Itemized modification records:
------------------------
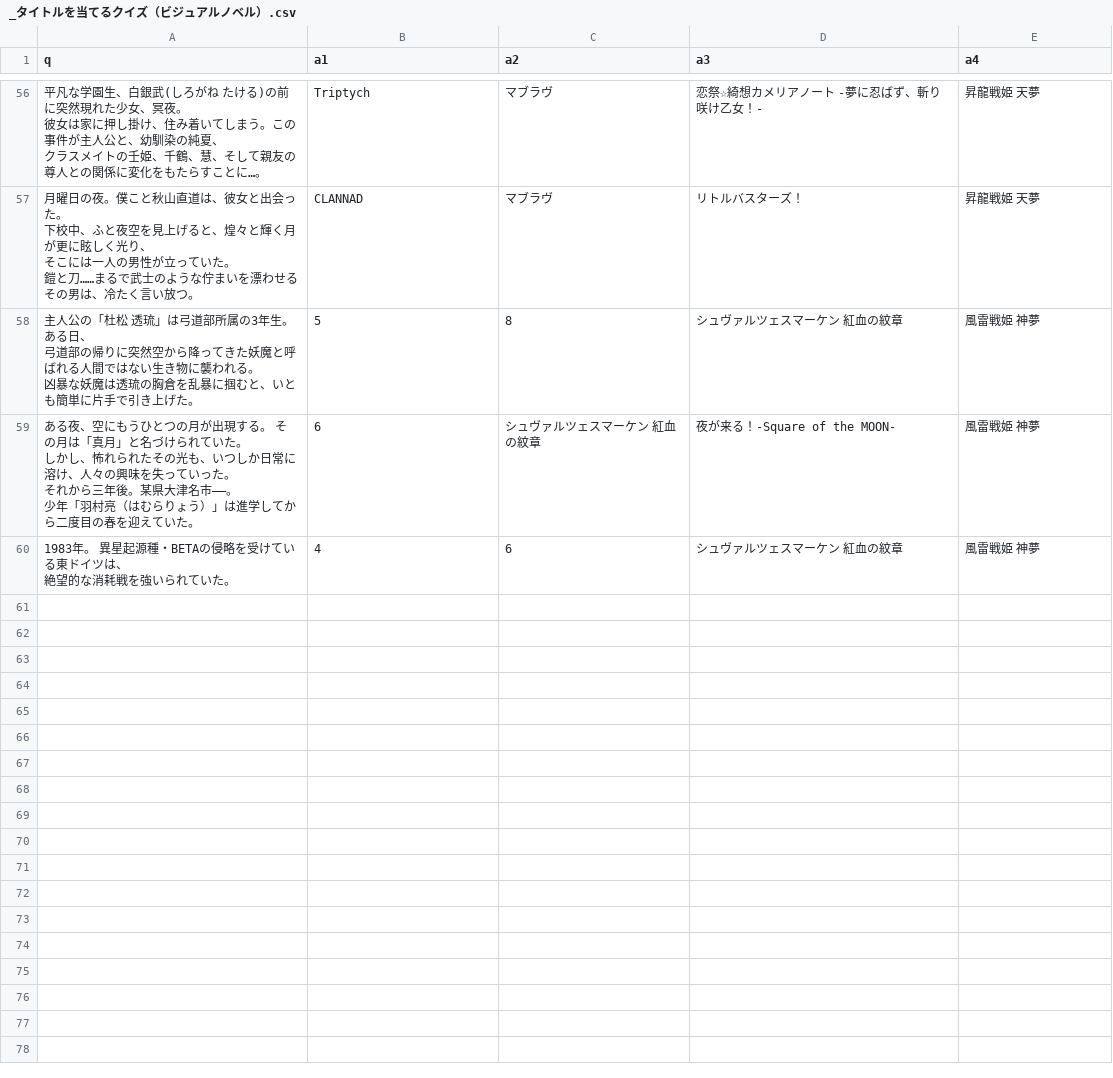
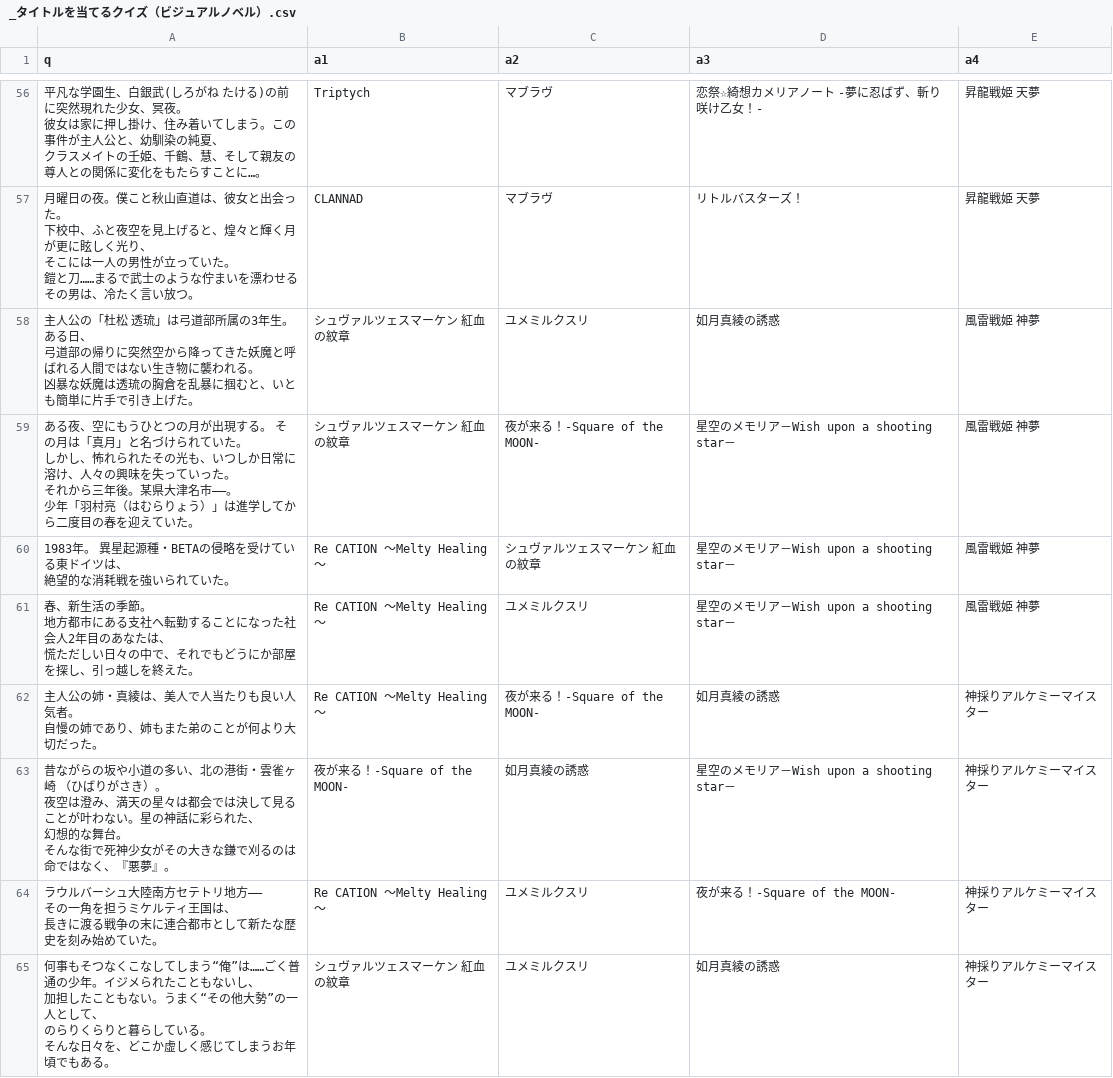
Before and after one commit to spc11400/sqc_quizzes, a CSV file: _タイトルを当てるクイズ（ビジュアルノベル）.csv, drawn as a sheet; only a part is shown, gaps mark what is left out.

```diff
--- a/_タイトルを当てるクイズ（ビジュアルノベル）.csv
+++ b/_タイトルを当てるクイズ（ビジュアルノベル）.csv
@@ -172,11 +172,27 @@ q,a1,a2,a3,a4
 鎧と刀……まるで武士のような佇まいを漂わせるその男は、冷たく言い放つ。",CLANNAD,マブラヴ,リトルバスターズ！,昇龍戦姫 天夢
-"主人公の「杜松 透琉」は弓道部所属の3年生。
-ある日、
-弓道部の帰りに突然空から降ってきた妖魔と呼ばれる人間ではない生き物に襲われる。
-凶暴な妖魔は透琉の胸倉を乱暴に掴むと、いとも簡単に片手で引き上げた。",5,8,シュヴァルツェスマーケン 紅血の紋章,風雷戦姫 神夢
-"ある夜、空にもうひとつの月が出現する。 その月は「真月」と名づけられていた。
-しかし、怖れられたその光も、いつしか日常に溶け、人々の興味を失っていった。
-　それから三年後。某県大津名市――。
-少年「羽村亮（はむらりょう）」は進学してから二度目の春を迎えていた。",6,シュヴァルツェスマーケン 紅血の紋章,夜が来る！-Square of the MOON-,風雷戦姫 神夢
-"1983年。 異星起源種・BETAの侵略を受けている東ドイツは、
-絶望的な消耗戦を強いられていた。",4,6,シュヴァルツェスマーケン 紅血の紋章,風雷戦姫 神夢
+"主人公の「杜松 透琉」は弓道部所属の3年生。
+ある日、
+弓道部の帰りに突然空から降ってきた妖魔と呼ばれる人間ではない生き物に襲われる。
+凶暴な妖魔は透琉の胸倉を乱暴に掴むと、いとも簡単に片手で引き上げた。",シュヴァルツェスマーケン 紅血の紋章,ユメミルクスリ,如月真綾の誘惑,風雷戦姫 神夢
+"ある夜、空にもうひとつの月が出現する。 その月は「真月」と名づけられていた。
+しかし、怖れられたその光も、いつしか日常に溶け、人々の興味を失っていった。
+　それから三年後。某県大津名市――。
+少年「羽村亮（はむらりょう）」は進学してから二度目の春を迎えていた。",シュヴァルツェスマーケン 紅血の紋章,夜が来る！-Square of the MOON-,星空のメモリア－Wish upon a shooting star－,風雷戦姫 神夢
+"1983年。 異星起源種・BETAの侵略を受けている東ドイツは、
+絶望的な消耗戦を強いられていた。",Re CATION ～Melty Healing～,シュヴァルツェスマーケン 紅血の紋章,星空のメモリア－Wish upon a shooting star－,風雷戦姫 神夢
+"春、新生活の季節。
+地方都市にある支社へ転勤することになった社会人2年目のあなたは、
+慌ただしい日々の中で、それでもどうにか部屋を探し、引っ越しを終えた。",Re CATION ～Melty Healing～,ユメミルクスリ,星空のメモリア－Wish upon a shooting star－,風雷戦姫 神夢
+"主人公の姉・真綾は、美人で人当たりも良い人気者。
+自慢の姉であり、姉もまた弟のことが何より大切だった。",Re CATION ～Melty Healing～,夜が来る！-Square of the MOON-,如月真綾の誘惑,神採りアルケミーマイスター
+"昔ながらの坂や小道の多い、北の港街・雲雀ヶ崎 （ひばりがさき）。
+夜空は澄み、満天の星々は都会では決して見ることが叶わない。星の神話に彩られた、
+幻想的な舞台。
+そんな街で死神少女がその大きな鎌で刈るのは命ではなく、『悪夢』。",夜が来る！-Square of the MOON-,如月真綾の誘惑,星空のメモリア－Wish upon a shooting star－,神採りアルケミーマイスター
+"ラウルバーシュ大陸南方セテトリ地方――
+その一角を担うミケルティ王国は、
+長きに渡る戦争の末に連合都市として新たな歴史を刻み始めていた。",Re CATION ～Melty Healing～,ユメミルクスリ,夜が来る！-Square of the MOON-,神採りアルケミーマイスター
+"何事もそつなくこなしてしまう“俺”は……ごく普通の少年。イジメられたこともないし、
+加担したこともない。うまく“その他大勢”の一人として、
+のらりくらりと暮らしている。
+そんな日々を、どこか虚しく感じてしまうお年頃でもある。",シュヴァルツェスマーケン 紅血の紋章,ユメミルクスリ,如月真綾の誘惑,神採りアルケミーマイスター
```
Also changed, not shown: 2 other files.
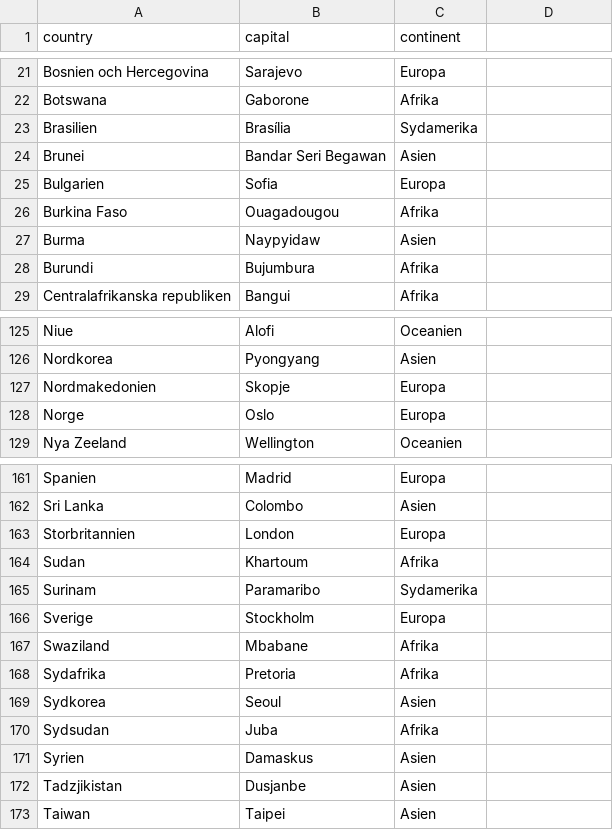
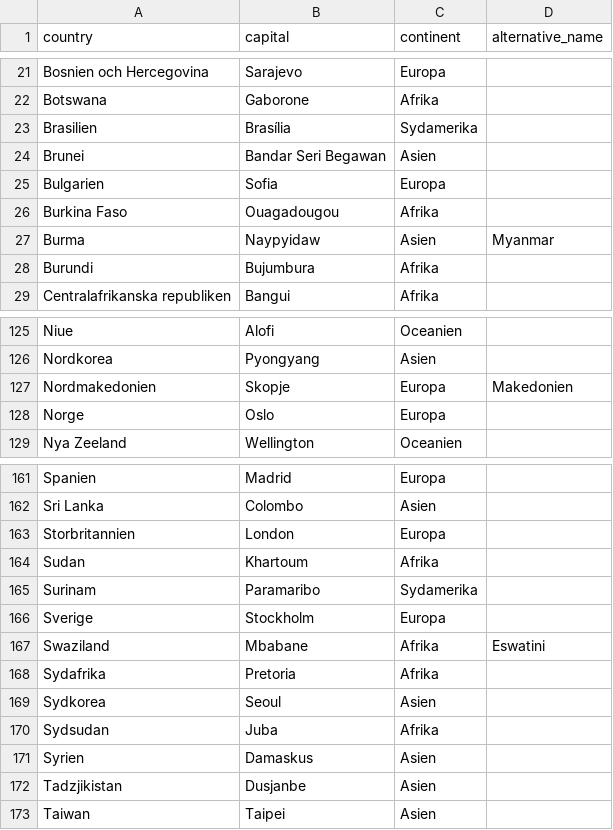
Before and after one commit to peterdalle/svensktext, a CSV file: platser/lander.csv, drawn as a sheet; only a part is shown, gaps mark what is left out; the diff names each change by its address in the sheet, - before the commit and + after, or states it on an @@ line.

Commit message:
Added alternative country name

```diff
--- a/platser/lander.csv
+++ b/platser/lander.csv
-D1: (empty)
+D1: alternative_name
-D27 (alternative_name): (empty)
+D27 (alternative_name): Myanmar
-D127 (alternative_name): (empty)
+D127 (alternative_name): Makedonien
-D167 (alternative_name): (empty)
+D167 (alternative_name): Eswatini
```
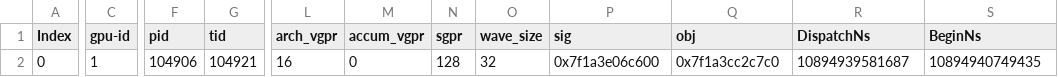
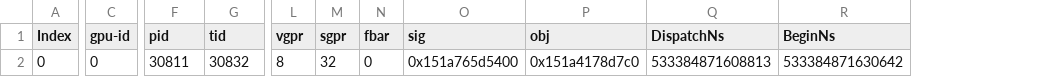
Before and after one commit to pelagos-consulting/OpenCL_Course, a CSV file: course_material/L5_Profiling/rocprof_trace/result.csv, drawn as a sheet; only a part is shown, gaps mark what is left out; removed rows and columns are numbered as before the commit, all else as after; the diff covers the shown part only; the diff names each change by its address in the sheet, - before the commit and + after, or states it on an @@ line.

```diff
--- a/course_material/L5_Profiling/rocprof_trace/result.csv
+++ b/course_material/L5_Profiling/rocprof_trace/result.csv
-column L (arch_vgpr), row 2: 16
-column M (accum_vgpr), row 2: 0
+column L (vgpr), row 2: 8
-column O (wave_size), row 2: 32
+column N (fbar), row 2: 0
-C2 (gpu-id): 1
+C2 (gpu-id): 0
-F2 (pid): 104906
+F2 (pid): 30811
-G2 (tid): 104921
+G2 (tid): 30832
-M2 (sgpr): 128
+M2 (sgpr): 32
-O2 (sig): 0x7f1a3e06c600
+O2 (sig): 0x151a765d5400
-P2 (obj): 0x7f1a3cc2c7c0
+P2 (obj): 0x151a4178d7c0
-Q2 (DispatchNs): 10894939581687
+Q2 (DispatchNs): 533384871608813
-R2 (BeginNs): 10894940749435
+R2 (BeginNs): 533384871630642
```
Also changed, not shown: 3 edited cells elsewhere in this file, course_material/L5_Profiling/rocprof_trace/result.hsa_stats.csv, 18 other files.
------------------------
Instructions for the task >>
Would you return the data exactly as written, without the pictures?

Answer box >>
Before and after one commit to spc11400/sqc_quizzes, a CSV file: _タイトルを当てるクイズ（ビジュアルノベル）.csv, drawn as a sheet; only a part is shown, gaps mark what is left out.

```diff
--- a/_タイトルを当てるクイズ（ビジュアルノベル）.csv
+++ b/_タイトルを当てるクイズ（ビジュアルノベル）.csv
@@ -172,11 +172,27 @@ q,a1,a2,a3,a4
 鎧と刀……まるで武士のような佇まいを漂わせるその男は、冷たく言い放つ。",CLANNAD,マブラヴ,リトルバスターズ！,昇龍戦姫 天夢
-"主人公の「杜松 透琉」は弓道部所属の3年生。
-ある日、
-弓道部の帰りに突然空から降ってきた妖魔と呼ばれる人間ではない生き物に襲われる。
-凶暴な妖魔は透琉の胸倉を乱暴に掴むと、いとも簡単に片手で引き上げた。",5,8,シュヴァルツェスマーケン 紅血の紋章,風雷戦姫 神夢
-"ある夜、空にもうひとつの月が出現する。 その月は「真月」と名づけられていた。
-しかし、怖れられたその光も、いつしか日常に溶け、人々の興味を失っていった。
-　それから三年後。某県大津名市――。
-少年「羽村亮（はむらりょう）」は進学してから二度目の春を迎えていた。",6,シュヴァルツェスマーケン 紅血の紋章,夜が来る！-Square of the MOON-,風雷戦姫 神夢
-"1983年。 異星起源種・BETAの侵略を受けている東ドイツは、
-絶望的な消耗戦を強いられていた。",4,6,シュヴァルツェスマーケン 紅血の紋章,風雷戦姫 神夢
+"主人公の「杜松 透琉」は弓道部所属の3年生。
+ある日、
+弓道部の帰りに突然空から降ってきた妖魔と呼ばれる人間ではない生き物に襲われる。
+凶暴な妖魔は透琉の胸倉を乱暴に掴むと、いとも簡単に片手で引き上げた。",シュヴァルツェスマーケン 紅血の紋章,ユメミルクスリ,如月真綾の誘惑,風雷戦姫 神夢
+"ある夜、空にもうひとつの月が出現する。 その月は「真月」と名づけられていた。
+しかし、怖れられたその光も、いつしか日常に溶け、人々の興味を失っていった。
+　それから三年後。某県大津名市――。
+少年「羽村亮（はむらりょう）」は進学してから二度目の春を迎えていた。",シュヴァルツェスマーケン 紅血の紋章,夜が来る！-Square of the MOON-,星空のメモリア－Wish upon a shooting star－,風雷戦姫 神夢
+"1983年。 異星起源種・BETAの侵略を受けている東ドイツは、
+絶望的な消耗戦を強いられていた。",Re CATION ～Melty Healing～,シュヴァルツェスマーケン 紅血の紋章,星空のメモリア－Wish upon a shooting star－,風雷戦姫 神夢
+"春、新生活の季節。
+地方都市にある支社へ転勤することになった社会人2年目のあなたは、
+慌ただしい日々の中で、それでもどうにか部屋を探し、引っ越しを終えた。",Re CATION ～Melty Healing～,ユメミルクスリ,星空のメモリア－Wish upon a shooting star－,風雷戦姫 神夢
+"主人公の姉・真綾は、美人で人当たりも良い人気者。
+自慢の姉であり、姉もまた弟のことが何より大切だった。",Re CATION ～Melty Healing～,夜が来る！-Square of the MOON-,如月真綾の誘惑,神採りアルケミーマイスター
+"昔ながらの坂や小道の多い、北の港街・雲雀ヶ崎 （ひばりがさき）。
+夜空は澄み、満天の星々は都会では決して見ることが叶わない。星の神話に彩られた、
+幻想的な舞台。
+そんな街で死神少女がその大きな鎌で刈るのは命ではなく、『悪夢』。",夜が来る！-Square of the MOON-,如月真綾の誘惑,星空のメモリア－Wish upon a shooting star－,神採りアルケミーマイスター
+"ラウルバーシュ大陸南方セテトリ地方――
+その一角を担うミケルティ王国は、
+長きに渡る戦争の末に連合都市として新たな歴史を刻み始めていた。",Re CATION ～Melty Healing～,ユメミルクスリ,夜が来る！-Square of the MOON-,神採りアルケミーマイスター
+"何事もそつなくこなしてしまう“俺”は……ごく普通の少年。イジメられたこともないし、
+加担したこともない。うまく“その他大勢”の一人として、
+のらりくらりと暮らしている。
+そんな日々を、どこか虚しく感じてしまうお年頃でもある。",シュヴァルツェスマーケン 紅血の紋章,ユメミルクスリ,如月真綾の誘惑,神採りアルケミーマイスター
```
Also changed, not shown: 2 other files.
Before and after one commit to peterdalle/svensktext, a CSV file: platser/lander.csv, drawn as a sheet; only a part is shown, gaps mark what is left out; the diff names each change by its address in the sheet, - before the commit and + after, or states it on an @@ line.

Commit message:
Added alternative country name

```diff
--- a/platser/lander.csv
+++ b/platser/lander.csv
-D1: (empty)
+D1: alternative_name
-D27 (alternative_name): (empty)
+D27 (alternative_name): Myanmar
-D127 (alternative_name): (empty)
+D127 (alternative_name): Makedonien
-D167 (alternative_name): (empty)
+D167 (alternative_name): Eswatini
```
Before and after one commit to pelagos-consulting/OpenCL_Course, a CSV file: course_material/L5_Profiling/rocprof_trace/result.csv, drawn as a sheet; only a part is shown, gaps mark what is left out; removed rows and columns are numbered as before the commit, all else as after; the diff covers the shown part only; the diff names each change by its address in the sheet, - before the commit and + after, or states it on an @@ line.

```diff
--- a/course_material/L5_Profiling/rocprof_trace/result.csv
+++ b/course_material/L5_Profiling/rocprof_trace/result.csv
-column L (arch_vgpr), row 2: 16
-column M (accum_vgpr), row 2: 0
+column L (vgpr), row 2: 8
-column O (wave_size), row 2: 32
+column N (fbar), row 2: 0
-C2 (gpu-id): 1
+C2 (gpu-id): 0
-F2 (pid): 104906
+F2 (pid): 30811
-G2 (tid): 104921
+G2 (tid): 30832
-M2 (sgpr): 128
+M2 (sgpr): 32
-O2 (sig): 0x7f1a3e06c600
+O2 (sig): 0x151a765d5400
-P2 (obj): 0x7f1a3cc2c7c0
+P2 (obj): 0x151a4178d7c0
-Q2 (DispatchNs): 10894939581687
+Q2 (DispatchNs): 533384871608813
-R2 (BeginNs): 10894940749435
+R2 (BeginNs): 533384871630642
```
Also changed, not shown: 3 edited cells elsewhere in this file, course_material/L5_Profiling/rocprof_trace/result.hsa_stats.csv, 18 other files.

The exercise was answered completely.